“He’s got such a sweet, almost baritone, from-the-gut kind of a sound,” he said. “It’s a very robust voice.”
Frank and Gillis were originally going to transfer the music to CDs, but Gillis thought it would sound better on a record.
“It’s so interesting that he’s been recognized as a (Tejano) Hall of Fame musician, as a pioneer of bringing music from Texas to Michigan, but he’s not on an official recording,” Gillis said. “So, that intrigued me to the point where these recordings actually sound good enough to be on a record.”
Gillis brought up the idea to the team at Third Man Records, Third Man Pressing’s parent company, which is co-owned by his brother Jack White of the White Stripes.
“No other label would have done this, I can guarantee it,” Gillis said. “For us, this comes out of our neighborhood and we wanted to be a part of it. So, it was a great opportunity. The timing couldn’t have been any better.”
“Martin & Los Primos” was released in July 2020. Gillis doesn’t have the exact numbers, but said the album sold well and may be up for a repress soon.
And having a physical record full of Los Primos’ songs was helpful for the Michigan Hall of Fame when completing the historical marker application.
El camino hacia un hito histórico (The road to a historical marker)
The process to recognize Tejano artists in Michigan began around 2018, after Solis Jr. was inducted into the Tejano R.O.O.T.S. (Remembering Our Own Tejano Stars) Hall of Fame in Alice, Texas, considered the birthplace of the genre. After Solis Jr. received the honor, Frank called Michigan Music Hall of Fame President Kevin Hill to see if his father could be commemorated locally.

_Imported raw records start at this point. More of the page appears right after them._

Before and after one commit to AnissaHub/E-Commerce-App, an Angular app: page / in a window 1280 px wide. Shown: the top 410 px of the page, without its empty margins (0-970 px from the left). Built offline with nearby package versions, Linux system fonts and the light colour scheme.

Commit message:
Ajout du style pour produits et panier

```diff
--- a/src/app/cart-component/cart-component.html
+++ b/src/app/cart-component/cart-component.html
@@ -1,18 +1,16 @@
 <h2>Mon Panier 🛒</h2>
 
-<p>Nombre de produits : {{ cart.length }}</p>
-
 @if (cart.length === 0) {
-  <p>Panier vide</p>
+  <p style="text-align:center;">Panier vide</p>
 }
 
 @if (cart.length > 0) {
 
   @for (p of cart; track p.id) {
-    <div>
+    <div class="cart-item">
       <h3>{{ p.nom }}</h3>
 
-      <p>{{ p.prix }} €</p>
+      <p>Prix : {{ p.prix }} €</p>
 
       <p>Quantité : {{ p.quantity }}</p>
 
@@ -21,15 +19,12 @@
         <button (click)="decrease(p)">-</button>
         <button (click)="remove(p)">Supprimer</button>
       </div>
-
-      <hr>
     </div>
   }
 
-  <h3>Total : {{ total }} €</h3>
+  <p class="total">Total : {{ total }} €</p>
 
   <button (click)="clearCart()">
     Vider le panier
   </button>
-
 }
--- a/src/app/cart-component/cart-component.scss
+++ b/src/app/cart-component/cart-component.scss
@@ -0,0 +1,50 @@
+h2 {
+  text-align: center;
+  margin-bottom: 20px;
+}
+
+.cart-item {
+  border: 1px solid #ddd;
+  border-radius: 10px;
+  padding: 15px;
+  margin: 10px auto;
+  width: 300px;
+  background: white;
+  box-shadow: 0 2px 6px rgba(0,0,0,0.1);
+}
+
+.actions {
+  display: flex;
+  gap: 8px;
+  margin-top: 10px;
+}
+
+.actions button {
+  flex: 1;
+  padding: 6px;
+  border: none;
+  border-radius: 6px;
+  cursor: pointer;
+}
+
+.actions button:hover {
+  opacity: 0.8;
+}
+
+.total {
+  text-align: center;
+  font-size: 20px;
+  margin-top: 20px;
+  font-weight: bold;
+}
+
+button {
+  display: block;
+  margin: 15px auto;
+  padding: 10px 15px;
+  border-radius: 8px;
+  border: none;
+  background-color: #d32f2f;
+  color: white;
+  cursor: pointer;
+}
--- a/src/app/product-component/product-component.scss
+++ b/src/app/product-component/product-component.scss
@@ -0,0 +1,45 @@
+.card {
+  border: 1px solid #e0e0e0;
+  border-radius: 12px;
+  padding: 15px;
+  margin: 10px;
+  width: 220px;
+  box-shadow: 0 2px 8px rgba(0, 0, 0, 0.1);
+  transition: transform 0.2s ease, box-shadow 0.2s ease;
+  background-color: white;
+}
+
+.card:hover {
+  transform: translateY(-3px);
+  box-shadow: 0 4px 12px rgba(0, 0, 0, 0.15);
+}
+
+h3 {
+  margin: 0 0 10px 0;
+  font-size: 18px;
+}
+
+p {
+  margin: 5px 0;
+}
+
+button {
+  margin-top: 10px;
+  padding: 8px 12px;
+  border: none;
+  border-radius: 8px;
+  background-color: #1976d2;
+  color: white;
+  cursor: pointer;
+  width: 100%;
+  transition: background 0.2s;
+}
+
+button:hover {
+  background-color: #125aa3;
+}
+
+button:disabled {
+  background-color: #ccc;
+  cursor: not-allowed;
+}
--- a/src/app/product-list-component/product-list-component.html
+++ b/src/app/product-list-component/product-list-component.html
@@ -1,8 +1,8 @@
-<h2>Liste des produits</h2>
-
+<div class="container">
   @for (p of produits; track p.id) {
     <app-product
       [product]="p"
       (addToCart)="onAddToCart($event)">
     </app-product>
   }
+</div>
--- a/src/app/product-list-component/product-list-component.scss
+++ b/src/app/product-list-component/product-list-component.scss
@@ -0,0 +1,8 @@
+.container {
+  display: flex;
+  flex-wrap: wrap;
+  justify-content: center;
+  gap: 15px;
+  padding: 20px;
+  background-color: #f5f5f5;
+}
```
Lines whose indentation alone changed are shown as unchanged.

“In some obscure internet search he discovered the Michigan Music Hall of Fame, so he basically cold-called me and he was explaining the story of his dad,” Hill said. “As time went on, we were searching for some different ways on what we could do because his dad’s story is a fascinating one. Then one day I said, ‘Well, why don’t we do a historical marker?’”
The two set to work on the application for the Michigan Historical Commission, which requires applicants to make the case for their topic through the application and historical research. To help with the research on the history of Tejano music, Frank and Hill called Dávila. He interviewed Frank for a 2018 research project on Tejano music in the Midwest, which resulted in a newsletter later that year with Laurie Kay Sommers, an independent consultant in folklore and historic preservation.
“As a result of doing that research and connecting with Richard at the Institute, we were able to begin to piece together information, research and documentation to present to the state in order to get the marker approved,” Hill said.
The application was submitted in December 2021 and was approved earlier this year, Hill said.
La música vive para siempre (Music lives on forever)
In addition to the installation of the marker, Friday’s celebration will feature music from local Tejano group Beto y Dos Guys and speakers including Detroit Deputy Mayor Todd Bettison; Michigan Historical Commission member Delia Fernandez-Jones; Mexicantown Community Development Corporation Executive Director Raymond Lozano; and Gillis.
Frank said the marker symbolizes that Tejano music is finally getting more recognition, not just for his father, but for other Tejano artists.
“It’s really amazing,” he said. “It’s gonna hit home more.”
Added Davila: “As someone who’s researching this music more broadly in the Midwest, I’m really proud to see this happening, to see this community that hasn’t really gotten a lot of recognition in the past. To be able to get this recognition from the state that says ‘there were Tejanos in Michigan, they contributed to the cultural life of the state in a meaningful way’…it’s really important to see that.”
And for past Tejano artists like Martin Solis Jr., their music will continue to play, even when they’re long gone.